U.S. Marines will be able to wear "killed in action" (KIA) bracelets honoring fallen friends after commanders ended a controversial ban, the Marine Corps Times reported.

Until now, Marines in uniform were banned from wearing the bracelets, which were considered to be unauthorized jewelry. The KIA bracelets were the subject of a recent crackdown, and Marines were in uproar, the report said.

Commandant Gen. Jim Amos announced the change of policy in a statement Tuesday, the report said. "We are acknowledging the close, personal nature of our 10 years at war and the strong bonds of fidelity that Marines have for one another, especially for those fellow Marines who we have lost," he said.

Amos saw a number of Marines wearing the bracelets Monday during a visit to Marine Corps Air Ground Combat Center in Twentynine Palms, Calif., and this "apparently sealed the deal," the newspaper said.

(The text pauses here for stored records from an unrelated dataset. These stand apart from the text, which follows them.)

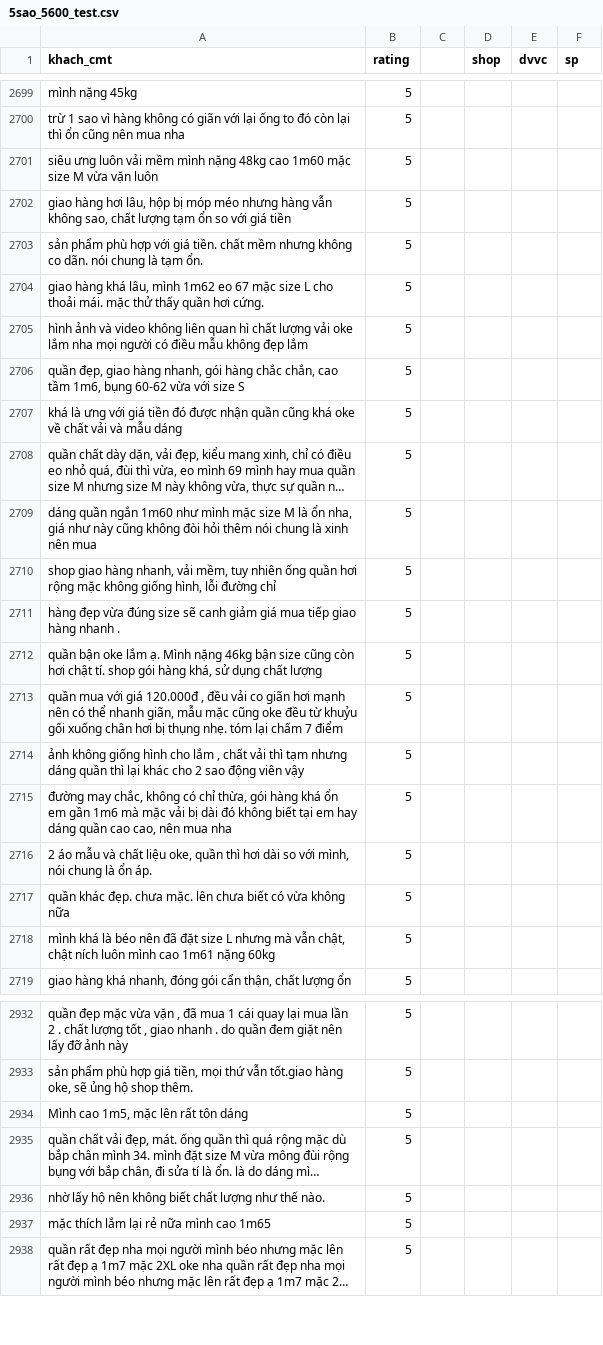
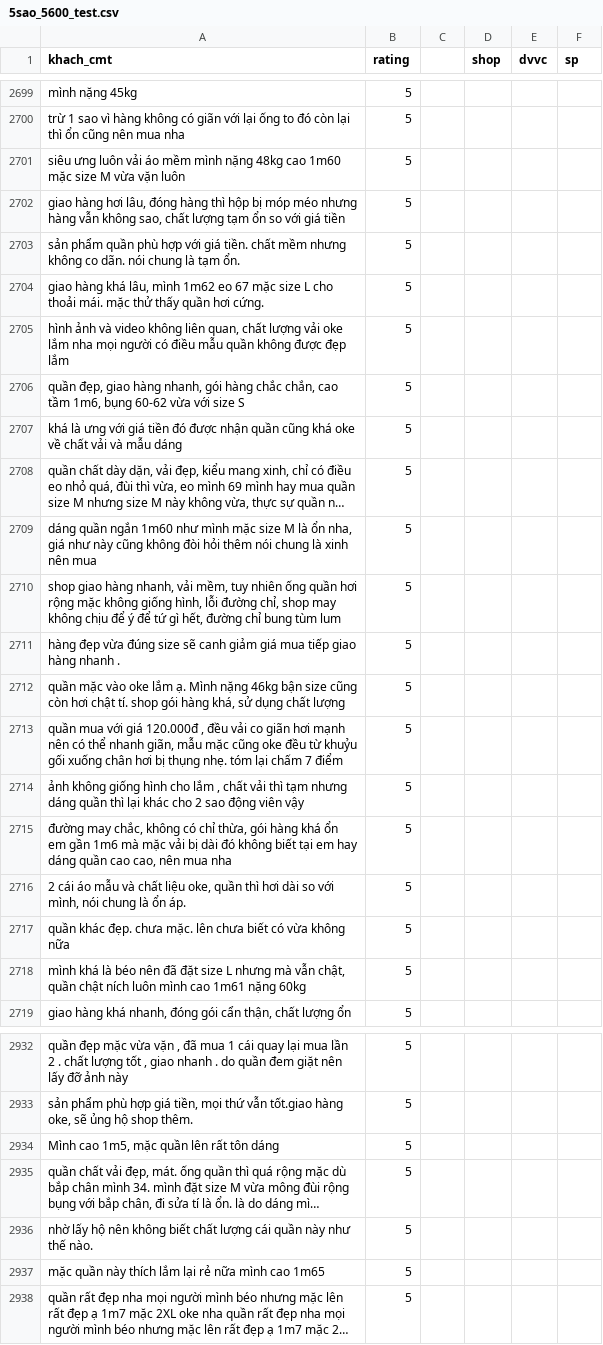
Before and after one commit to adinh26101/NLP-subject, a CSV file: data-processed/hand-process/5sao_5600_test.csv, drawn as a sheet; only a part is shown, gaps mark what is left out; long unchanged cells end in …; the diff covers the shown part only; the diff names each change by its address in the sheet, - before the commit and + after, or states it on an @@ line.

```diff
--- a/data-processed/hand-process/5sao_5600_test.csv
+++ b/data-processed/hand-process/5sao_5600_test.csv
-A2701 (khach_cmt): …luôn vải mềm mình…
+A2701 (khach_cmt): …luôn vải áo mềm mình…
-A2702 (khach_cmt): …hơi lâu, hộp bị…
+A2702 (khach_cmt): …hơi lâu, đóng hàng thì hộp bị…
-A2703 (khach_cmt): sản phẩm phù hợp…
+A2703 (khach_cmt): sản phẩm quần phù hợp…
-A2705 (khach_cmt): …không liên quan hì chất lượng vải oke lắm nha mọi người có điều mẫu không đẹp lắm
+A2705 (khach_cmt): …không liên quan, chất lượng vải oke lắm nha mọi người có điều mẫu quần không được đẹp lắm
-A2710 (khach_cmt): …lỗi đường chỉ
+A2710 (khach_cmt): …lỗi đường chỉ, shop may không chịu để ý để tứ gì hết, đường chỉ bung tùm lum
-A2712 (khach_cmt): quần bận oke lắm…
+A2712 (khach_cmt): quần mặc vào oke lắm…
-A2716 (khach_cmt): 2 áo mẫu…
+A2716 (khach_cmt): 2 cái áo mẫu…
-A2718 (khach_cmt): …vẫn chật, chật ních…
+A2718 (khach_cmt): …vẫn chật, quần chật ních…
-A2934 (khach_cmt): Mình cao 1m5, mặc lên rất tôn dáng
+A2934 (khach_cmt): Mình cao 1m5, mặc quần lên rất tôn dáng
-A2936 (khach_cmt): …chất lượng như thế…
+A2936 (khach_cmt): …chất lượng cái quần này như thế…
-A2937 (khach_cmt): mặc thích lắm lại rẻ nữa mình cao 1m65
+A2937 (khach_cmt): mặc quần này thích lắm lại rẻ nữa mình cao 1m65
```
Also changed, not shown: 2 added rows, 2 removed rows and 57 edited cells elsewhere in this file.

The plastic or metal bracelets are similar to prisoner of war (POW) or missing in action (MIA) bracelets, which were authorized during the Vietnam War, the report said.